- **What you need to do**
Since pictures are not wanted, repeat only the text of the records, word for word.
(Entries supplied Opens)
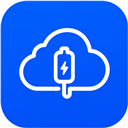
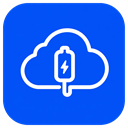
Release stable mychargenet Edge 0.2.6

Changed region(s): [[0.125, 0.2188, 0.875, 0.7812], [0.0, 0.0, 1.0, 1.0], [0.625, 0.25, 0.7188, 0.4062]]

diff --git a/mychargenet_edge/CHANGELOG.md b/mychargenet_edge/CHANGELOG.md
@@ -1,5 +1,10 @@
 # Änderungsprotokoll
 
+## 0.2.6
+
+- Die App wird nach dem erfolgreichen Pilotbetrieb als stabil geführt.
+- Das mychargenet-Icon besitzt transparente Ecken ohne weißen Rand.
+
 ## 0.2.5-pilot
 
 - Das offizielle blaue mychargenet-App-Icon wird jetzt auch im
(Entries supplied Closes)
- **Task output**
Release stable mychargenet Edge 0.2.6

Changed region(s): [[0.125, 0.2188, 0.875, 0.7812], [0.0, 0.0, 1.0, 1.0], [0.625, 0.25, 0.7188, 0.4062]]

diff --git a/mychargenet_edge/CHANGELOG.md b/mychargenet_edge/CHANGELOG.md
@@ -1,5 +1,10 @@
 # Änderungsprotokoll
 
+## 0.2.6
+
+- Die App wird nach dem erfolgreichen Pilotbetrieb als stabil geführt.
+- Das mychargenet-Icon besitzt transparente Ecken ohne weißen Rand.
+
 ## 0.2.5-pilot
 
 - Das offizielle blaue mychargenet-App-Icon wird jetzt auch im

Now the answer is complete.